- **Required work**
Using the listing below, select the lines with the word "docs" and copy them.

Content starts

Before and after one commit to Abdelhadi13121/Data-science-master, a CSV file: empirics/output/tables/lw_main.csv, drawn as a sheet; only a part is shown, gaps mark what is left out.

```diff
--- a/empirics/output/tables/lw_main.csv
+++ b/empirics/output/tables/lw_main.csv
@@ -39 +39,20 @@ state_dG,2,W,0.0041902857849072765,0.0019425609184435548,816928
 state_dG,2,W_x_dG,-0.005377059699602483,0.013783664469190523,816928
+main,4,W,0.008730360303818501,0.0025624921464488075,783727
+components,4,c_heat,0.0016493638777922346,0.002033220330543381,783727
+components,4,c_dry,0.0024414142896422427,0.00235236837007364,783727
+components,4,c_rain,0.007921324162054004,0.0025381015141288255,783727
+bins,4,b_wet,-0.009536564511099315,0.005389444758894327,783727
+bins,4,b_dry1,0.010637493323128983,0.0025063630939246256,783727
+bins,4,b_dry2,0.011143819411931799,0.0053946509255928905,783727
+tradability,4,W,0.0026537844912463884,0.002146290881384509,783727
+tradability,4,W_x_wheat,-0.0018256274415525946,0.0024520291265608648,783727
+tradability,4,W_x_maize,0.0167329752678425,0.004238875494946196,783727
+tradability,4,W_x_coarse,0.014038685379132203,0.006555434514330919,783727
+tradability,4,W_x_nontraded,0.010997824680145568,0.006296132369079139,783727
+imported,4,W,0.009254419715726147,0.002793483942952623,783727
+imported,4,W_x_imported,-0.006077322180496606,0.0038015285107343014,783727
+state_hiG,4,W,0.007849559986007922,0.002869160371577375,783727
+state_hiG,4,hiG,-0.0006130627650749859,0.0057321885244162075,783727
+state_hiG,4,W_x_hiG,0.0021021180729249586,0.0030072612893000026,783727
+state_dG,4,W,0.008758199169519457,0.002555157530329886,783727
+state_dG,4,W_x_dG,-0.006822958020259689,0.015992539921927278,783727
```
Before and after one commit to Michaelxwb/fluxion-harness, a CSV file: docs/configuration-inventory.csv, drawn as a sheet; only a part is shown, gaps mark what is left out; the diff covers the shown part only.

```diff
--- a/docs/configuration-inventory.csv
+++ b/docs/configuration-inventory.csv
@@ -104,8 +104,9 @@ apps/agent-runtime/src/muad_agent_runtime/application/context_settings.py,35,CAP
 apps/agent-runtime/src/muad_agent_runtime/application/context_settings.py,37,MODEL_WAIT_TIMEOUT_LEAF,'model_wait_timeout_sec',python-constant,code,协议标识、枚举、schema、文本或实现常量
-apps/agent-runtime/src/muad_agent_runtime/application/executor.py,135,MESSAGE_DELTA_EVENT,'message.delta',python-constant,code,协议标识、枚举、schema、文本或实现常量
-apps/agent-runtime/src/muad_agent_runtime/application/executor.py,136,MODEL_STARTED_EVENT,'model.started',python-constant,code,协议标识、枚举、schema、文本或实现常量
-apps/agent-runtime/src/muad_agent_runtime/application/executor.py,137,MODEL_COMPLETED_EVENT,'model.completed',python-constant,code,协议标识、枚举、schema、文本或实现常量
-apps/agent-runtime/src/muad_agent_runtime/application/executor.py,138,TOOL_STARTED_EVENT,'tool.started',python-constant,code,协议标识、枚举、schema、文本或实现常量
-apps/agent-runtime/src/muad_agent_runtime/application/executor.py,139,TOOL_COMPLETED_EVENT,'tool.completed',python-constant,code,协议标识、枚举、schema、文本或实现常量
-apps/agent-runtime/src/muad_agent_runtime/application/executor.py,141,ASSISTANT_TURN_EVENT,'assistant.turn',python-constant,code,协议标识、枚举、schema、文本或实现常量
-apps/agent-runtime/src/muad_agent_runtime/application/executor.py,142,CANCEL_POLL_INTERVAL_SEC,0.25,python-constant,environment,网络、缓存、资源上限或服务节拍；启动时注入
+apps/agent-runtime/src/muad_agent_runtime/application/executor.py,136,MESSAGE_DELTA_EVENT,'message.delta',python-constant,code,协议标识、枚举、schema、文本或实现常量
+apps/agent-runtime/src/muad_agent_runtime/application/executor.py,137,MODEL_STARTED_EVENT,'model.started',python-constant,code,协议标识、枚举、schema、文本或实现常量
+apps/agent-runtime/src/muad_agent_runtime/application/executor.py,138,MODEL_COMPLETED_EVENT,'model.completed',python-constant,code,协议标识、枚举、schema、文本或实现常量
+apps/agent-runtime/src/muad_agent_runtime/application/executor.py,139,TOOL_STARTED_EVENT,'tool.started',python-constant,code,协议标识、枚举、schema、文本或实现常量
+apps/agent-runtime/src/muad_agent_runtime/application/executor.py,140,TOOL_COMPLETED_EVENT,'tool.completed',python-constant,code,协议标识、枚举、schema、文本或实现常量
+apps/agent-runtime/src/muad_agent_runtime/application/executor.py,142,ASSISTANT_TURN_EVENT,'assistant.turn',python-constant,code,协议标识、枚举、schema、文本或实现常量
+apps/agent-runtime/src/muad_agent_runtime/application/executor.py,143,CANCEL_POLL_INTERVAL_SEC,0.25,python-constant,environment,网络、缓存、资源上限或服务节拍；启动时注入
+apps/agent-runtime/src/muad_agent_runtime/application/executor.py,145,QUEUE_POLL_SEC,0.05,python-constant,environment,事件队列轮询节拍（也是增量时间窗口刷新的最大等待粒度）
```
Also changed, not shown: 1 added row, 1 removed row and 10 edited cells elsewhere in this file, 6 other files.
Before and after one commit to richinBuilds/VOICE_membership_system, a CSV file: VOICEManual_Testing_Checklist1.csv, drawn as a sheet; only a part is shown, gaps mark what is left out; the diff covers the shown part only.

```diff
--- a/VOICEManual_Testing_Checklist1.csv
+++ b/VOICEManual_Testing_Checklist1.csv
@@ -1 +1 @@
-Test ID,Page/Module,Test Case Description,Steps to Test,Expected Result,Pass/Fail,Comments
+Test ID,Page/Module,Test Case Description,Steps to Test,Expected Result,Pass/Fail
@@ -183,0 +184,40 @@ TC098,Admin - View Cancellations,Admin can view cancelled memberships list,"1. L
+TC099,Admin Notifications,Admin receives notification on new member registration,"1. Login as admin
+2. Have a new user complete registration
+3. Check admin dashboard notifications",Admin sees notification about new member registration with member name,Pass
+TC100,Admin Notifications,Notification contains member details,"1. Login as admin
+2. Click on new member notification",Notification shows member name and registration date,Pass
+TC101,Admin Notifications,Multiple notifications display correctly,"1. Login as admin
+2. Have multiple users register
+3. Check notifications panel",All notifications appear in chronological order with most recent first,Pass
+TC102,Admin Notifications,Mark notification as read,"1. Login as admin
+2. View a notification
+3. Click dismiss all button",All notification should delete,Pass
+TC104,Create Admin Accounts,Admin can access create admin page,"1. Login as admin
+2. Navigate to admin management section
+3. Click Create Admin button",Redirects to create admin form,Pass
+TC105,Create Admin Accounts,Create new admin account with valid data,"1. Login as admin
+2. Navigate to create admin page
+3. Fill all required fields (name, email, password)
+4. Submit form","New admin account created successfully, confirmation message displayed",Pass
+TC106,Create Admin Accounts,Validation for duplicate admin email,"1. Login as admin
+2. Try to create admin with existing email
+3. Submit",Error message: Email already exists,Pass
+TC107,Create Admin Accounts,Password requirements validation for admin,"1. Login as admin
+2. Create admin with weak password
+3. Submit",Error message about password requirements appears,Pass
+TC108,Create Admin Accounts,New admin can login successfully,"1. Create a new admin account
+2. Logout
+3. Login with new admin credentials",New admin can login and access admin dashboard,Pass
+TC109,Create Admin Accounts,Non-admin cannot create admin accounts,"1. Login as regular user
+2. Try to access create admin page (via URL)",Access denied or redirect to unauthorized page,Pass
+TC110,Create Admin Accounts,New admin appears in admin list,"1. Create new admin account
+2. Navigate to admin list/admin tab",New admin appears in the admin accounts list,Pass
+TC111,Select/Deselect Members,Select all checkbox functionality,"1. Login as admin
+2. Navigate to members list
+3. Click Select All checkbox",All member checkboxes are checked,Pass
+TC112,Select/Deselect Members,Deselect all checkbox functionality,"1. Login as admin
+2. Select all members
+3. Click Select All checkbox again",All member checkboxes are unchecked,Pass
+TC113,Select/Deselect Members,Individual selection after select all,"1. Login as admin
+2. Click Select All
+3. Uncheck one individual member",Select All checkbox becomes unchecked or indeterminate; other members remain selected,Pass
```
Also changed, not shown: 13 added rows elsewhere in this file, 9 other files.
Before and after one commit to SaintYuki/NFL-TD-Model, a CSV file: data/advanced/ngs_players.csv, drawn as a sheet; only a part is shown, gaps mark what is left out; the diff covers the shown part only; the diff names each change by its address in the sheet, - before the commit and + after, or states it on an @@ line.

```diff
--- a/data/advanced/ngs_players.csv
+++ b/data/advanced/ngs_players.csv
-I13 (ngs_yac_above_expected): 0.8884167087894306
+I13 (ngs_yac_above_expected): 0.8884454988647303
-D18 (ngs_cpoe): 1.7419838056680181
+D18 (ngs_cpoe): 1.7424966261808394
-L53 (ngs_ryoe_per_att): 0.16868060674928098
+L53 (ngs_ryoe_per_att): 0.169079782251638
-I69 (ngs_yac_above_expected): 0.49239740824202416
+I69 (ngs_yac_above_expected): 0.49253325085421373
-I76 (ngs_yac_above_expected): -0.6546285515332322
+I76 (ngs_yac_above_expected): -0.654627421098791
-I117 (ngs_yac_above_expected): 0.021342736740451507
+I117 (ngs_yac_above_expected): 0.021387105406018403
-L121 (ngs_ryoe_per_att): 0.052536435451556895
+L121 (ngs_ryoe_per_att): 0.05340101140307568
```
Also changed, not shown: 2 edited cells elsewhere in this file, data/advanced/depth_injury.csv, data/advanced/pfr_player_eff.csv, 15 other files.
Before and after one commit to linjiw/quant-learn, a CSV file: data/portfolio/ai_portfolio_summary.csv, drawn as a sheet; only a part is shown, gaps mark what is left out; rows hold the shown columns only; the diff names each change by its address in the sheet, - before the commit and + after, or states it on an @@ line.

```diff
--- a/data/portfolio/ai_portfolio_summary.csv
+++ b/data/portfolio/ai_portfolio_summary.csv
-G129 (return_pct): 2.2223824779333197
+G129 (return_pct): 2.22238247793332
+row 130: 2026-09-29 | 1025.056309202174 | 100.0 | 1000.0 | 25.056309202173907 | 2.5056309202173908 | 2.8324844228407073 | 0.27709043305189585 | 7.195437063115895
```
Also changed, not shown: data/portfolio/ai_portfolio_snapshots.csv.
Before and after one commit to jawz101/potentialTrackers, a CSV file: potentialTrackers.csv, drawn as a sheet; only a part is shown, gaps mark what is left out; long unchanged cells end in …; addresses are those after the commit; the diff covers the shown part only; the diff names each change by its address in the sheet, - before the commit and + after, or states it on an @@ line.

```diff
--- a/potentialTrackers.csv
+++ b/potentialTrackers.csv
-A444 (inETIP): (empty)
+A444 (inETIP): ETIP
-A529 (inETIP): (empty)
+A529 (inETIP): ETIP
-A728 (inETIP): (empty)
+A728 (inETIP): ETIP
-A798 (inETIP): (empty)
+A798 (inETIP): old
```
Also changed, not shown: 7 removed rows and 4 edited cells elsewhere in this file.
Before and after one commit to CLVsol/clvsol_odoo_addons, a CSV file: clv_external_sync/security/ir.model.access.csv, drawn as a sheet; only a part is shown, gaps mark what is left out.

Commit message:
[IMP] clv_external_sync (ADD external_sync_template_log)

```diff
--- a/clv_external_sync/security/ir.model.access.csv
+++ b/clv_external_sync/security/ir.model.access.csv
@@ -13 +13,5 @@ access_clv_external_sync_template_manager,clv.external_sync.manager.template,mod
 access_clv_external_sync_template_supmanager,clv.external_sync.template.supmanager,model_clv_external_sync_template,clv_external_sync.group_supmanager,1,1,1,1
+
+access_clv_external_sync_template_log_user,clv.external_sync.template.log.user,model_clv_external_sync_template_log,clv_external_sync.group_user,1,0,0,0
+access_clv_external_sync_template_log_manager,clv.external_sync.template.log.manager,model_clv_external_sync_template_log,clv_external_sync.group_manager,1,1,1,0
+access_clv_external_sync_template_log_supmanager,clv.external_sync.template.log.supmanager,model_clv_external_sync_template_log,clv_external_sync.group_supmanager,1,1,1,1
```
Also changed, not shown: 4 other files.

Content ends

- **Task result**
Before and after one commit to Michaelxwb/fluxion-harness, a CSV file: docs/configuration-inventory.csv, drawn as a sheet; only a part is shown, gaps mark what is left out; the diff covers the shown part only.
--- a/docs/configuration-inventory.csv
+++ b/docs/configuration-inventory.csv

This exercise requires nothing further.